There is private provision everywhere in the NHS, the most obvious (but seldom discussed) being in primary care. Almost every GP in the country runs, or works for, a company. The patient gets treated, the GP bills the NHS, and turns a profit.

Less hidden is the alleviation of waiting lists by using private hospital suppliers to perform elective operations. This is often called privatisation, but it simply constitutes the use of a profit-making non-NHS facility to perform a procedure, paid for by tax, on behalf of taxpayers.

This private sector supply continues right down to a micro operational level, so that Siemens makes a profit when it sells the

NHS MRI scanners, Dell makes a profit when it sells the NHS portable computers and Bic makes a profit when it sells the NHS pens.

None of this is privatisation, because privatisation means the denial of a service without a payment, in the way that, post-privatisation of telecoms, you are denied a telephone line without paying for it. This does not happen anywhere in the NHS and I am not aware of a political party whose policy is to make it so.

Many of those who claim to be in search of the truth in politics are complicit in the NHS whopper. Let’s handle the truth. It’s ours, we pay for it, and it isn’t good enough.
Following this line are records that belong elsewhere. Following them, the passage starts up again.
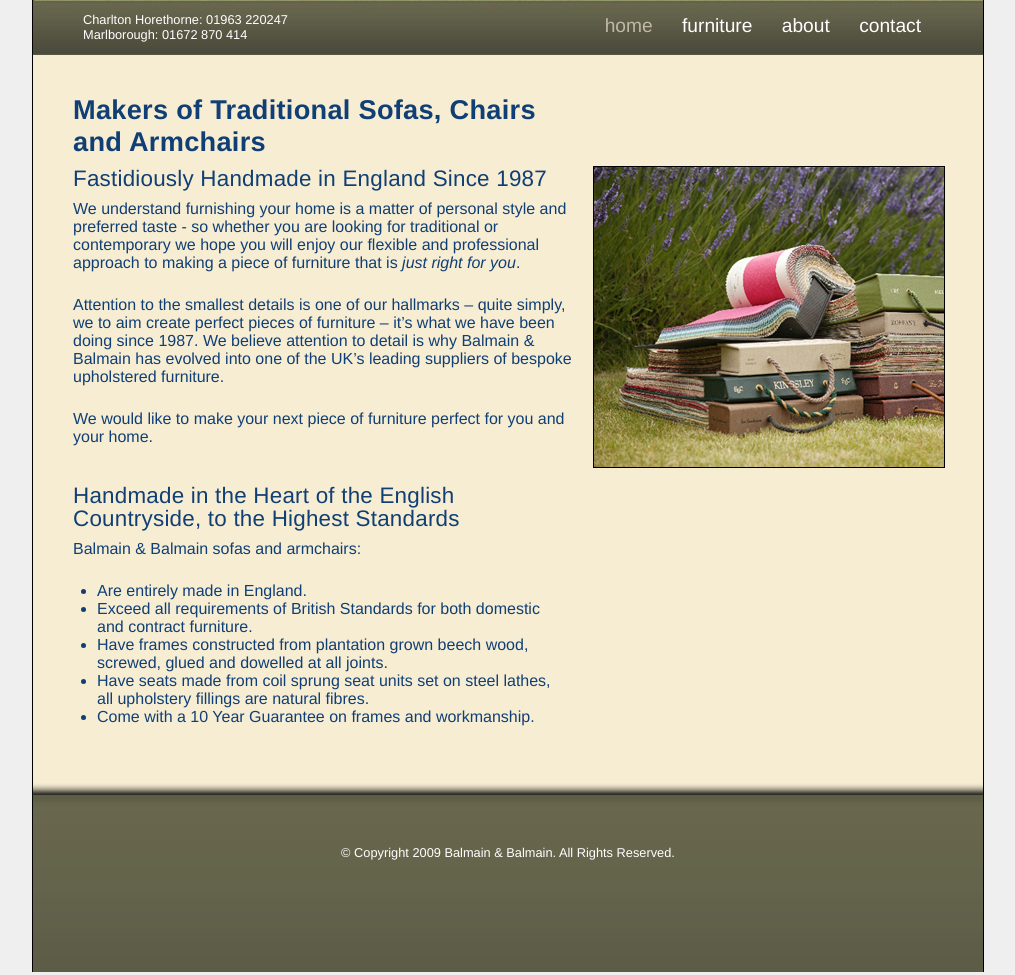
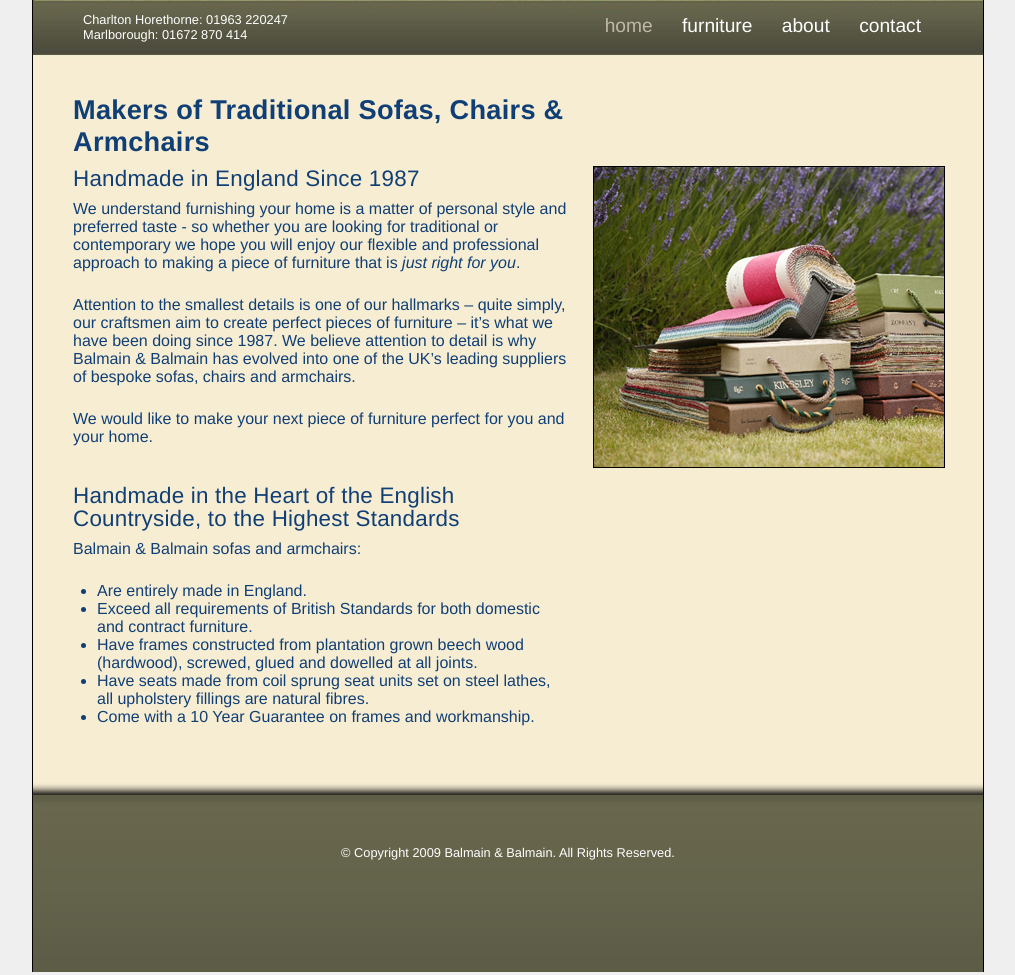
Before and after one commit to Gidseo/furniture_store, a Rails app: page / in a window 1280 px wide. Shown: the part 422-1397 px from the top of the page, without its empty margins (132-1147 px from the left). Run offline with Rails 7, Linux system fonts and the light colour scheme; parts of the project's set-up code (start-up, migrations or seed data) failed here and were passed over; some libraries are stand-ins or nearby versions.

Commit message:
Update index.html.erb
Hi Ben

A few words added - I'm experimenting with an LDA tool!

Original page scored 97.89%... addition of 'hardwood' and 'craftsmen' has upped it to 98.67... 100% eludes me :(

"Latent Dirichlet Allocation assumes that a word will not be included in a body of text if the word is not somehow associated with the topic(s) of the text.  In other words, LDA attempts to assign weighted lexicons (dictionaries) to topics/subjects.

Virante's tool (http://www.ntopic.org/) does not attempt to deconstruct Google's search results for you.  Instead, it attempts to deconstruct your page copy and tell you how closely the word set in the copy matches a topic."

Cheers
G

```diff
--- a/app/views/main/index.html.erb
+++ b/app/views/main/index.html.erb
@@ -1,17 +1,17 @@
 <div class='content span-13'>
   <div class='section'>
-    <h2>Makers of Traditional Sofas, Chairs and Armchairs</h2>
+    <h2>Makers of Traditional Sofas, Chairs &amp; Armchairs</h2>
 
-    <h3>Fastidiously Handmade in England Since 1987</h3>
+    <h3>Handmade in England Since 1987</h3>
 
     <p>We understand furnishing your home is a matter of personal style and preferred taste -
     so whether you are looking for traditional or contemporary we hope you will enjoy our flexible and
     professional approach to making a piece of furniture that is <em>just right for you</em>.</p>
 
-    <p>Attention to the smallest details is one of our hallmarks – quite simply, we to aim create
-    perfect pieces of furniture – it’s what we have been doing since 1987.
-    We believe attention to detail is why Balmain &amp; Balmain has evolved into one of the UK’s
-    leading suppliers of bespoke upholstered furniture. </p>
+    <p>Attention to the smallest details is one of our hallmarks – quite simply, our craftsmen
+    aim to create perfect pieces of furniture – it’s what we have been doing since 1987. We believe
+    attention to detail is why Balmain &amp; Balmain has evolved into one of the UK’s leading suppliers of
+    bespoke sofas, chairs and armchairs. </p>
 
     <p>We would like to make your next piece of furniture perfect for you and your home. </p>
   </div>
@@ -22,7 +22,7 @@
     <ul>
       <li>Are entirely made in England.</li>
       <li>Exceed all requirements of British Standards for both domestic and contract furniture.</li>
-      <li>Have frames constructed from plantation grown beech wood, screwed, glued and dowelled at all joints.</li>
+      <li>Have frames constructed from plantation grown beech wood (hardwood), screwed, glued and dowelled at all joints.</li>
       <li>Have seats made from coil sprung seat units set on steel lathes, all upholstery fillings are natural fibres.</li>
       <li>Come with a 10 Year Guarantee on frames and workmanship.</li>
     </ul>
```
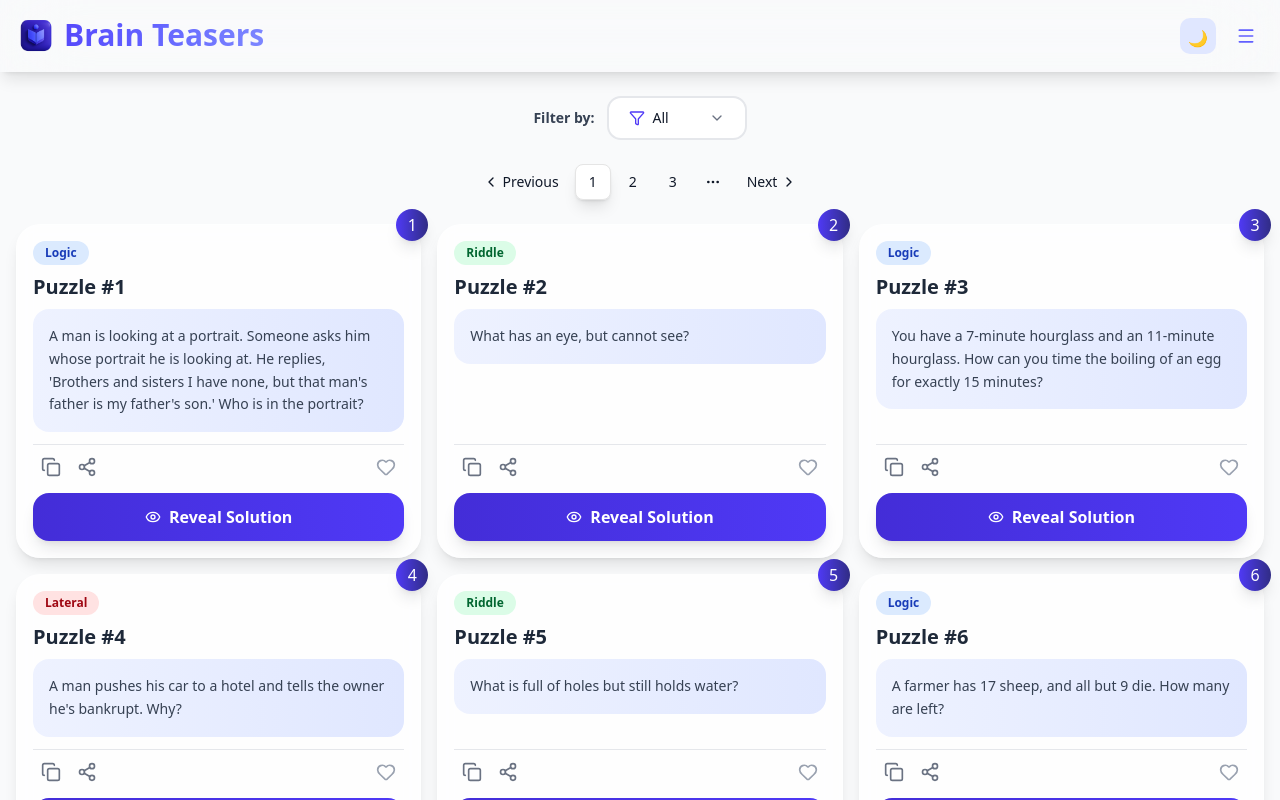
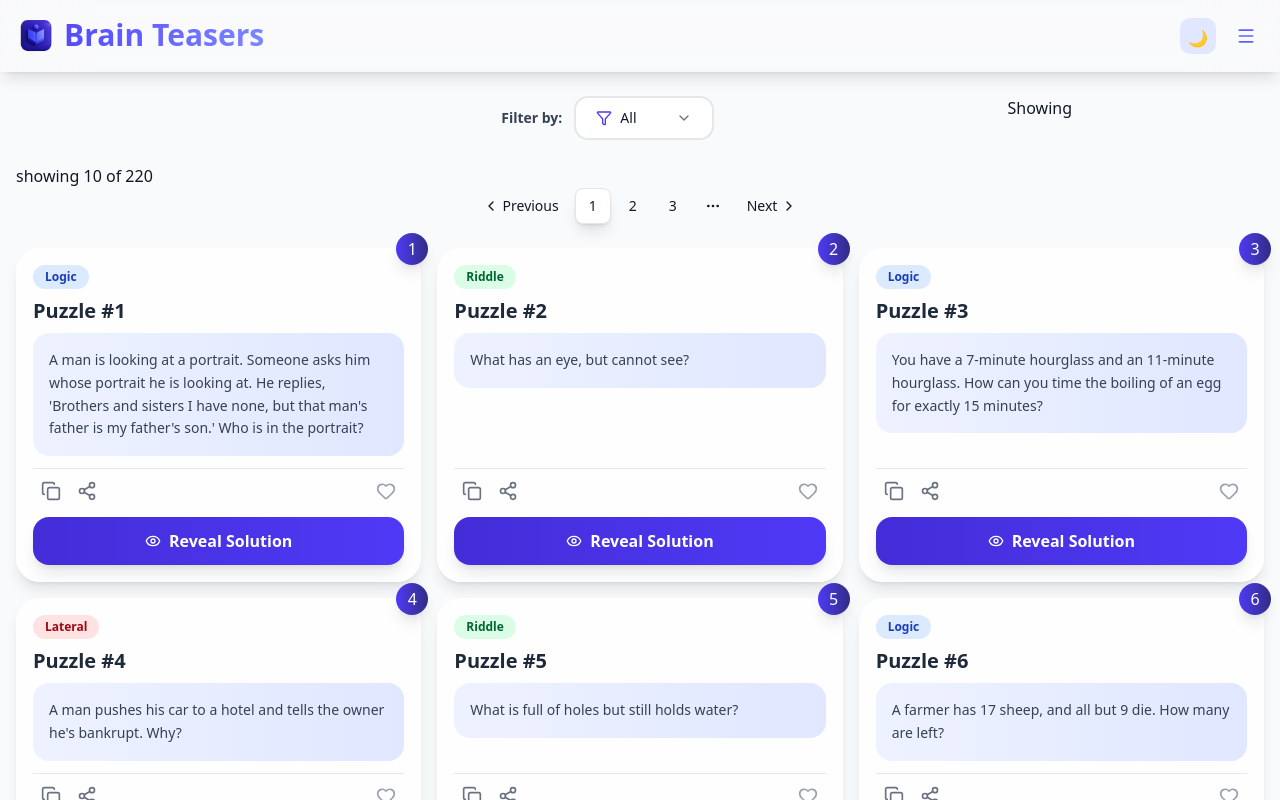
Before and after one commit to dikie001/Brillia, a React (Vite) app: page /brain-teasers in a window 1280 px wide. Shown: the top 800 px of the page. Built offline with nearby package versions, Linux system fonts and the light colour scheme.

Commit message:
`feat: updated FilterBar and BrainTeasers pages with layout changes and pagination controls`

```diff
--- a/src/components/app/FilterBar.tsx
+++ b/src/components/app/FilterBar.tsx
@@ -30,7 +30,7 @@ export default function FilterBar({
   };
 
   return (
-    <div className="w-full max-w-4xl mx-auto px-4 py-6 ">
+    <div className="w-full flex justify-between max-w-4xl mx-auto px-4 py-6 ">
       {/* Filter Button */}
       <div className="flex items-center gap-3 mx-auto justify-center">
         <span className="text-sm font-semibold text-gray-700 dark:text-gray-300 whitespace-nowrap">
@@ -77,8 +77,10 @@ export default function FilterBar({
               </div>
             </>
           )}
+
         </div>
       </div>
+      <div>Showing {}</div>
     </div>
   );
 }
--- a/src/pages/BrainTeasers.tsx
+++ b/src/pages/BrainTeasers.tsx
@@ -17,6 +17,7 @@ import {
 import { useEffect, useRef, useState } from "react";
 import { toast } from "sonner";
 import Paginate from "../components/app/paginations";
+import { Button } from "@/components/ui/button";
 
 export type Teaser = {
   id: number;
@@ -47,7 +48,11 @@ export default function BrainTeasersPage() {
 
   const [currentFilter, setCurrentFilter] = useState("All");
 
-  const genres = ["All", "Favorites", ...new Set(brainTeasers.map((t) => t.category))];
+  const genres = [
+    "All",
+    "Favorites",
+    ...new Set(brainTeasers.map((t) => t.category)),
+  ];
 
   useEffect(() => {
     PaginationPage();
@@ -78,7 +83,6 @@ export default function BrainTeasersPage() {
     const currentItems = filteredTeasers.slice(start, end);
 
     setTeasers(currentItems);
-
   };
 
   // fetch current page info from storage
@@ -163,6 +167,24 @@ export default function BrainTeasersPage() {
           setCurrentFilter={setCurrentFilter}
           genres={genres}
         />
+        {currentPage * 10 > teasersRef.current.length && (
+          <Button
+            onClick={() => {
+              setCurrentPage(1);
+                    localStorage.setItem(
+                      TEASERS_CURRENTPAGE,
+                      JSON.stringify(2)
+                    );
+
+            }}
+            variant="default"
+          >
+            Reset
+          </Button>
+        )}
+        <div>
+          showing {currentPage * 10} of {teasersRef.current.length}
+        </div>
 
         {/* Top Paginate */}
         {teasers.length !== 0 && teasers.length === 10 && (
```
Also changed, not shown: src/pages/MiniStories.tsx (+6 -1 lines).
So let’s have a grown-up discussion about how to make it better.

Andy Maciver is Director of Message Matters.